----- DATA IN THIS EXERCISE -----
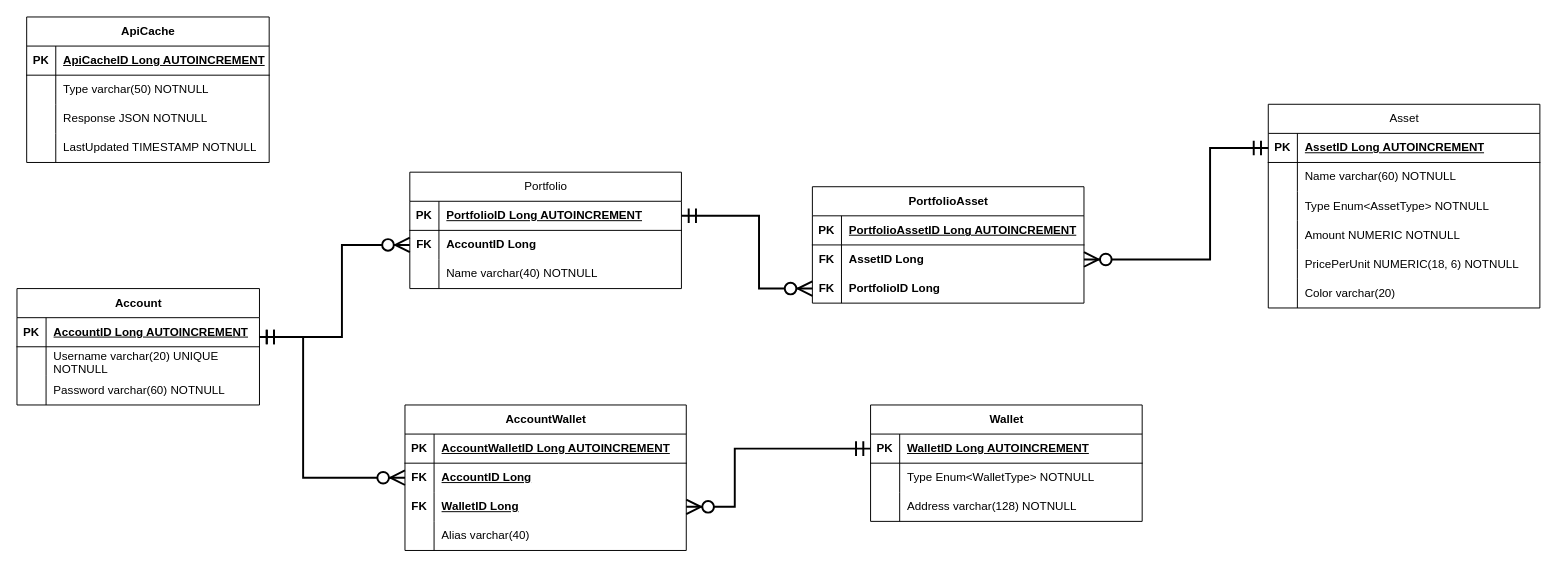
Rozhkov109/panoptium keeps this draw.io diagram as page "ERD" (2 of 4) of documentation/diagrams/Panoptium.drawio. Above is the earlier version. Source tidied: cells renumbered, new cells numbered last; positions are measured from the earlier drawing's top-left corner, leaving out a move shared by most shapes. Both pictures are drawn from the tidied source at 97%, with x=0, y=0 at pixel (16, 16).
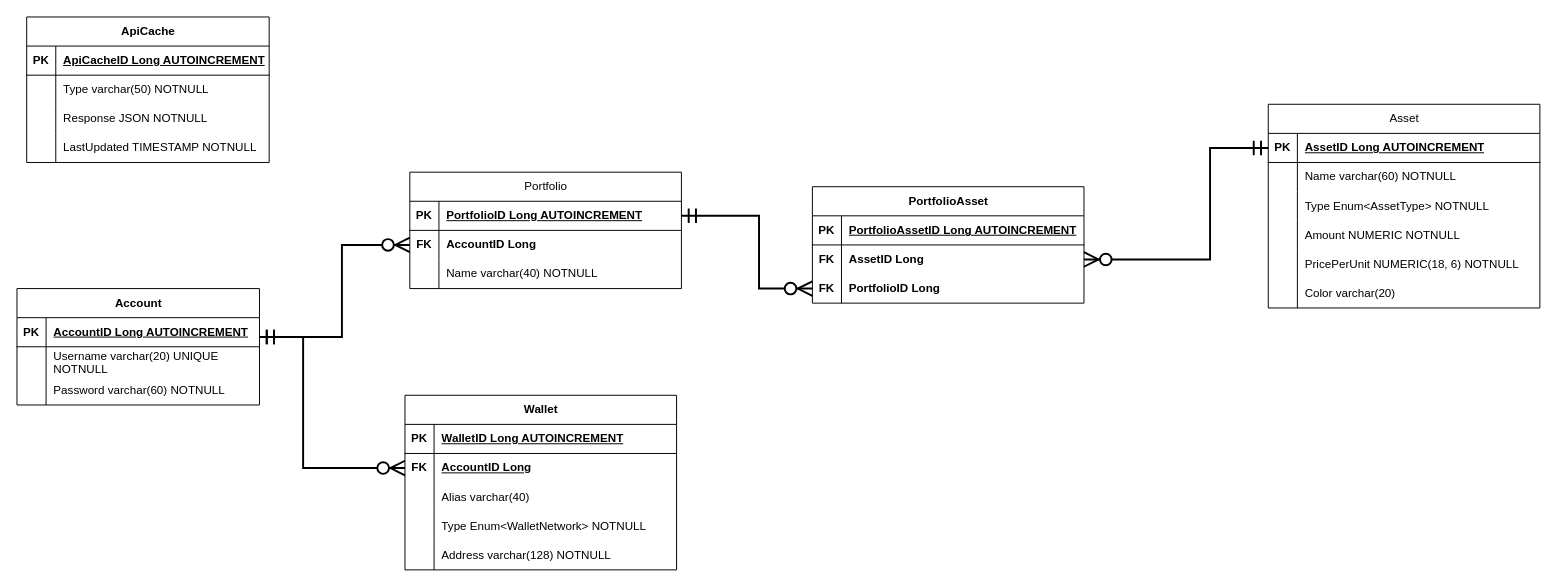
After the change.

The change refers to these unchanged cells:
```xml
<mxCell id="13" style="shape=tableRow;horizontal=0;startSize=0;swimlaneHead=0;swimlaneBody=0;fillColor=none;points=[[0,0.5],[1,0.5]];portConstraint=eastwest;top=0;left=0;right=0;bottom=1;" parent="12" vertex="1">
  <mxGeometry y="30" width="280" height="30" as="geometry" />
</mxCell>
```

What changed in the source:
```diff
@@
     <mxCell id="12" value="Wallet" style="shape=table;startSize=30;childLayout=tableLayout;rowLines=0;fontStyle=1;align=center;html=1;" parent="1" vertex="1">
-      <mxGeometry x="880" y="400" width="280" height="120" as="geometry" />
+      <mxGeometry x="400" y="390" width="280" height="180" as="geometry" />
     </mxCell>
@@
+    <mxCell id="92" style="shape=tableRow;horizontal=0;startSize=0;swimlaneHead=0;swimlaneBody=0;fillColor=none;points=[[0,0.5],[1,0.5]];portConstraint=eastwest;top=0;left=0;right=0;bottom=0;" parent="12" vertex="1">
+      <mxGeometry y="60" width="280" height="30" as="geometry" />
+    </mxCell>
+    <mxCell id="93" value="&lt;b&gt;FK&lt;/b&gt;" style="shape=partialRectangle;fillColor=none;top=0;left=0;bottom=0;right=0;overflow=hidden;whiteSpace=wrap;html=1;" parent="92" vertex="1">
+      <mxGeometry width="30" height="30" as="geometry" />
+    </mxCell>
+    <mxCell id="28" value="&lt;span style=&quot;font-weight: 700; text-decoration-line: underline;&quot;&gt;AccountID Long&lt;/span&gt;" style="shape=partialRectangle;fillColor=none;top=0;left=0;bottom=0;right=0;align=left;spacingLeft=6;overflow=hidden;whiteSpace=wrap;html=1;" parent="92" vertex="1">
+      <mxGeometry x="30" width="250" height="30" as="geometry" />
+    </mxCell>
+    <mxCell id="94" style="shape=tableRow;horizontal=0;startSize=0;swimlaneHead=0;swimlaneBody=0;fillColor=none;top=0;left=0;right=0;bottom=0;" parent="12" vertex="1">
+      <mxGeometry y="90" width="280" height="30" as="geometry" />
+    </mxCell>
+    <mxCell id="33" style="shape=partialRectangle;fillColor=none;top=0;left=0;bottom=0;right=0;overflow=hidden;whiteSpace=wrap;html=1;" parent="94" vertex="1">
+      <mxGeometry width="30" height="30" as="geometry" />
+    </mxCell>
+    <mxCell id="34" value="Alias varchar(40)" style="shape=partialRectangle;fillColor=none;top=0;left=0;bottom=0;right=0;align=left;spacingLeft=6;overflow=hidden;whiteSpace=wrap;html=1;" parent="94" vertex="1">
+      <mxGeometry x="30" width="250" height="30" as="geometry" />
+    </mxCell>
     <mxCell id="16" style="shape=tableRow;horizontal=0;startSize=0;swimlaneHead=0;swimlaneBody=0;fillColor=none;top=0;left=0;right=0;bottom=0;" parent="12" vertex="1">
-      <mxGeometry y="60" width="280" height="30" as="geometry" />
+      <mxGeometry y="120" width="280" height="30" as="geometry" />
     </mxCell>
@@
-    <mxCell id="18" value="Type Enum&amp;lt;WalletType&amp;gt; NOTNULL" style="shape=partialRectangle;fillColor=none;top=0;left=0;bottom=0;right=0;align=left;spacingLeft=6;overflow=hidden;whiteSpace=wrap;html=1;" parent="16" vertex="1">
+    <mxCell id="18" value="Type Enum&amp;lt;WalletNetwork&amp;gt; NOTNULL" style="shape=partialRectangle;fillColor=none;top=0;left=0;bottom=0;right=0;align=left;spacingLeft=6;overflow=hidden;whiteSpace=wrap;html=1;" parent="16" vertex="1">
       <mxGeometry x="30" width="250" height="30" as="geometry" />
     </mxCell>
     <mxCell id="19" style="shape=tableRow;horizontal=0;startSize=0;swimlaneHead=0;swimlaneBody=0;fillColor=none;top=0;left=0;right=0;bottom=0;" parent="12" vertex="1">
-      <mxGeometry y="90" width="280" height="30" as="geometry" />
+      <mxGeometry y="150" width="280" height="30" as="geometry" />
     </mxCell>
@@
-    <mxCell id="22" value="AccountWallet" style="shape=table;startSize=30;childLayout=tableLayout;rowLines=0;fontStyle=1;align=center;html=1;" parent="1" vertex="1">
-      <mxGeometry x="400" y="400" width="290" height="150" as="geometry" />
-    </mxCell>
-    <mxCell id="23" style="shape=tableRow;horizontal=0;startSize=0;swimlaneHead=0;swimlaneBody=0;fillColor=none;top=0;left=0;right=0;bottom=1;" parent="22" vertex="1">
-      <mxGeometry y="30" width="290" height="30" as="geometry" />
-    </mxCell>
-    <mxCell id="24" value="PK" style="shape=partialRectangle;fillColor=none;top=0;left=0;bottom=0;right=0;fontStyle=1;overflow=hidden;whiteSpace=wrap;html=1;" parent="23" vertex="1">
-      <mxGeometry width="30" height="30" as="geometry" />
-    </mxCell>
-    <mxCell id="25" value="AccountWalletID Long AUTOINCREMENT" style="shape=partialRectangle;fillColor=none;top=0;left=0;bottom=0;right=0;align=left;spacingLeft=6;fontStyle=5;overflow=hidden;whiteSpace=wrap;html=1;" parent="23" vertex="1">
-      <mxGeometry x="30" width="260" height="30" as="geometry" />
-    </mxCell>
-    <mxCell id="26" style="shape=tableRow;horizontal=0;startSize=0;swimlaneHead=0;swimlaneBody=0;fillColor=none;points=[[0,0.5],[1,0.5]];portConstraint=eastwest;top=0;left=0;right=0;bottom=0;" parent="22" vertex="1">
-      <mxGeometry y="60" width="290" height="30" as="geometry" />
-    </mxCell>
-    <mxCell id="27" value="&lt;b&gt;FK&lt;/b&gt;" style="shape=partialRectangle;fillColor=none;top=0;left=0;bottom=0;right=0;overflow=hidden;whiteSpace=wrap;html=1;" parent="26" vertex="1">
-      <mxGeometry width="30" height="30" as="geometry" />
-    </mxCell>
-    <mxCell id="28" value="&lt;span style=&quot;font-weight: 700; text-decoration-line: underline;&quot;&gt;AccountID Long&lt;/span&gt;" style="shape=partialRectangle;fillColor=none;top=0;left=0;bottom=0;right=0;align=left;spacingLeft=6;overflow=hidden;whiteSpace=wrap;html=1;" parent="26" vertex="1">
-      <mxGeometry x="30" width="260" height="30" as="geometry" />
-    </mxCell>
-    <mxCell id="29" style="shape=tableRow;horizontal=0;startSize=0;swimlaneHead=0;swimlaneBody=0;fillColor=none;points=[[0,0.5],[1,0.5]];portConstraint=eastwest;top=0;left=0;right=0;bottom=0;" parent="22" vertex="1">
-      <mxGeometry y="90" width="290" height="30" as="geometry" />
-    </mxCell>
-    <mxCell id="30" value="&lt;b&gt;FK&lt;/b&gt;" style="shape=partialRectangle;fillColor=none;top=0;left=0;bottom=0;right=0;overflow=hidden;whiteSpace=wrap;html=1;" parent="29" vertex="1">
-      <mxGeometry width="30" height="30" as="geometry" />
-    </mxCell>
-    <mxCell id="31" value="&lt;span style=&quot;font-weight: 700; text-decoration-line: underline;&quot;&gt;WalletID Long&lt;/span&gt;" style="shape=partialRectangle;fillColor=none;top=0;left=0;bottom=0;right=0;align=left;spacingLeft=6;overflow=hidden;whiteSpace=wrap;html=1;" parent="29" vertex="1">
-      <mxGeometry x="30" width="260" height="30" as="geometry" />
-    </mxCell>
-    <mxCell id="32" style="shape=tableRow;horizontal=0;startSize=0;swimlaneHead=0;swimlaneBody=0;fillColor=none;top=0;left=0;right=0;bottom=0;" parent="22" vertex="1">
-      <mxGeometry y="120" width="290" height="30" as="geometry" />
-    </mxCell>
-    <mxCell id="33" style="shape=partialRectangle;fillColor=none;top=0;left=0;bottom=0;right=0;overflow=hidden;whiteSpace=wrap;html=1;" parent="32" vertex="1">
-      <mxGeometry width="30" height="30" as="geometry" />
-    </mxCell>
-    <mxCell id="34" value="Alias varchar(40)" style="shape=partialRectangle;fillColor=none;top=0;left=0;bottom=0;right=0;align=left;spacingLeft=6;overflow=hidden;whiteSpace=wrap;html=1;" parent="32" vertex="1">
-      <mxGeometry x="30" width="260" height="30" as="geometry" />
-    </mxCell>
@@
-    <mxCell id="78" style="edgeStyle=orthogonalEdgeStyle;fontSize=12;html=1;endArrow=ERzeroToMany;startArrow=ERmandOne;rounded=0;endSize=12;startSize=12;strokeWidth=2;entryX=1;entryY=0.5;entryDx=0;entryDy=0;exitX=0;exitY=0.5;exitDx=0;exitDy=0;" parent="1" edge="1" source="13" target="29">
-      <mxGeometry relative="1" as="geometry">
-        <Array as="points">
-          <mxPoint x="740" y="445" />
-          <mxPoint x="740" y="505" />
-        </Array>
-      </mxGeometry>
-    </mxCell>
@@
-    <mxCell id="80" style="edgeStyle=orthogonalEdgeStyle;fontSize=12;html=1;endArrow=ERzeroToMany;startArrow=ERmandOne;rounded=0;entryX=0;entryY=0.5;entryDx=0;entryDy=0;endSize=12;startSize=12;strokeWidth=2;" parent="1" edge="1" target="26">
+    <mxCell id="80" style="edgeStyle=orthogonalEdgeStyle;fontSize=12;html=1;endArrow=ERzeroToMany;startArrow=ERmandOne;rounded=0;entryX=0;entryY=0.5;entryDx=0;entryDy=0;endSize=12;startSize=12;strokeWidth=2;" parent="1" edge="1" target="92">
       <mxGeometry relative="1" as="geometry">
         <mxPoint x="250" y="330" as="sourcePoint" />
         <Array as="points">
           <mxPoint x="295" y="330" />
-          <mxPoint x="295" y="475" />
+          <mxPoint x="295" y="465" />
         </Array>
       </mxGeometry>
     </mxCell>
```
-----
[PROBLEM] Show every line above in which the word "NOTNULL" is found.

[ANSWER SPACE]
-    <mxCell id="18" value="Type Enum&amp;lt;WalletType&amp;gt; NOTNULL" style="shape=partialRectangle;fillColor=none;top=0;left=0;bottom=0;right=0;align=left;spacingLeft=6;overflow=hidden;whiteSpace=wrap;html=1;" parent="16" vertex="1">
+    <mxCell id="18" value="Type Enum&amp;lt;WalletNetwork&amp;gt; NOTNULL" style="shape=partialRectangle;fillColor=none;top=0;left=0;bottom=0;right=0;align=left;spacingLeft=6;overflow=hidden;whiteSpace=wrap;html=1;" parent="16" vertex="1">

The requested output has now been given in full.